Ada Blackjack was an Alaskan Inupiat woman who signed on for a year working as a seamstress for an expedition to Wrangel Island, in the Arctic Ocean near Siberia. She was the sole woman in the 1921 expedition that included four men and a cat named Vic.
The expedition, organized by the charismatic Arctic explorer Vilhjalmur Stefansson, was at best an ill-conceived venture; at worst, it was a willfully negligent act of astonishing hubris. Using the pull of his celebrity as a seasoned explorer, Stefansson assembled a team of four starstruck young men—Allan Crawford, 20, Lorne Knight, 28, Fred Maurer, 28, and Milton Galle, 19—to claim Wrangel Island for the British Empire—even though Britain had never shown the slightest interest in wanting it. Though Stefansson picked the team and funded the mission, he never had any intention of joining the party himself and sent his woefully inexperienced team north with only six months of supplies and hollow assurances that “the friendly Arctic” would provide ample game to augment their stores until a ship picked them up the following year.

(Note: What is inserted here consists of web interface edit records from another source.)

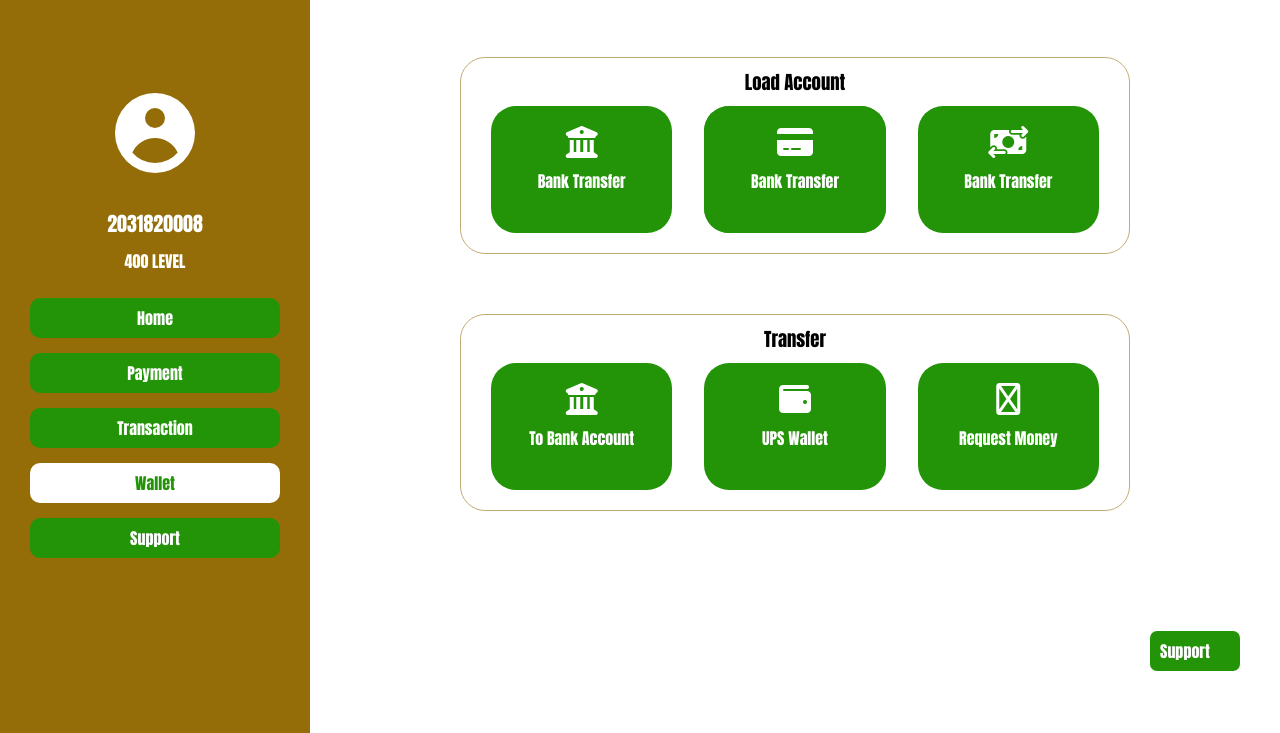
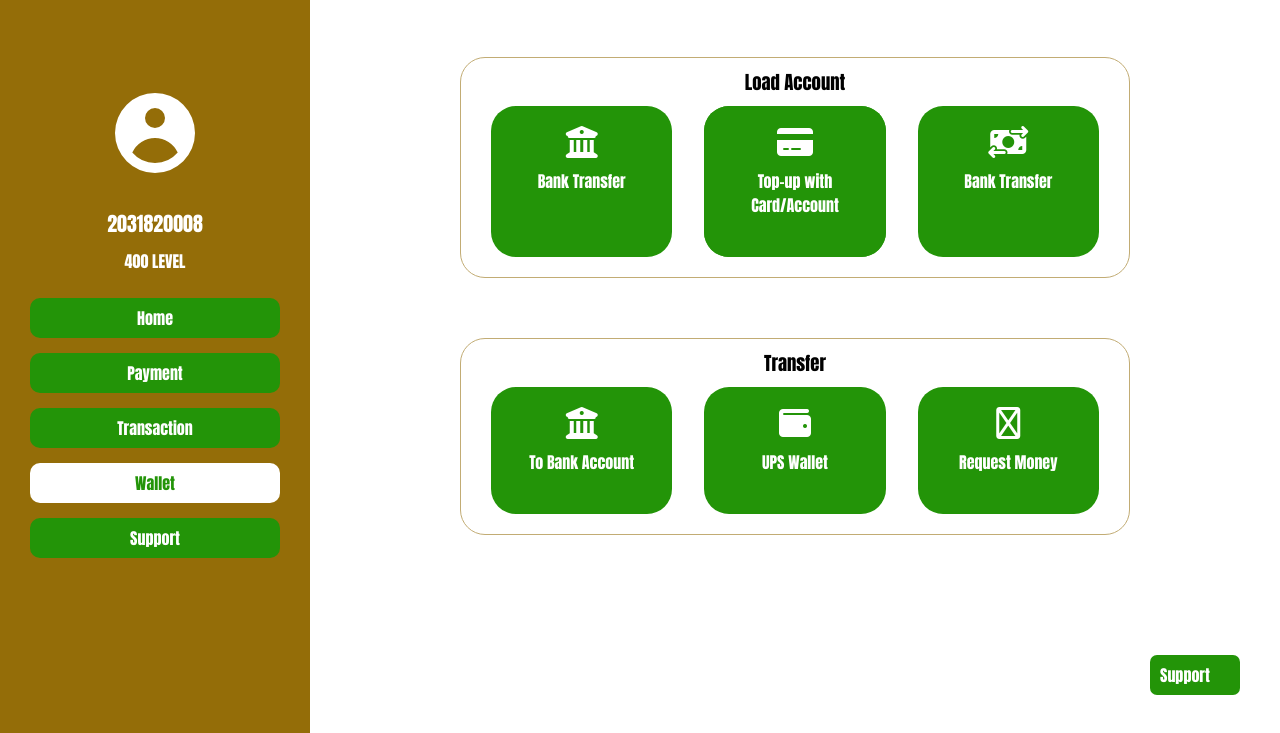
Before and after one commit to akchindo/tk-payment-system, a plain HTML site: page wallet.html in a window 1280 px wide. Shown: the part 67-800 px from the top of the page. Drawn offline with Linux system fonts and the light colour scheme.

Commit message:
wallet screen

```diff
--- a/css/wallet.css
+++ b/css/wallet.css
@@ -136,7 +136,6 @@ a {
 }
 
 .iconwallet {
-    /* padding: 20px; */
     background: #239408;
     text-align: center;
     color: #fff;
@@ -150,4 +149,7 @@ a {
 .iconwallet p {
     padding-top: 10px;
     padding-bottom: 40px;
+    padding-left: 10px;
+    padding-right: 10px;
+    text-align: center;
 }
--- a/wallet.html
+++ b/wallet.html
@@ -40,7 +40,7 @@
                         <div class="iconwallet">
                             <div class="iconwallet">
                                 <i class="fa-solid fa-credit-card fa-2x"></i>
-                                <p>Bank Transfer</p>
+                                <p>Top-up with Card/Account</p>
                             </div>
                         </div>
                         <div class="iconwallet">
```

That's not what happened. Two years later, when a rescue ship finally arrived, Blackjack and Vic were the only survivors of the expedition. She didn't know how to shoot or trap when she went to Wrangel Island, but she taught herself because she was determined to return to her young son. And she had kept a diary of her experiences. Read the story of Ada Blackjack at Atlas Obscura.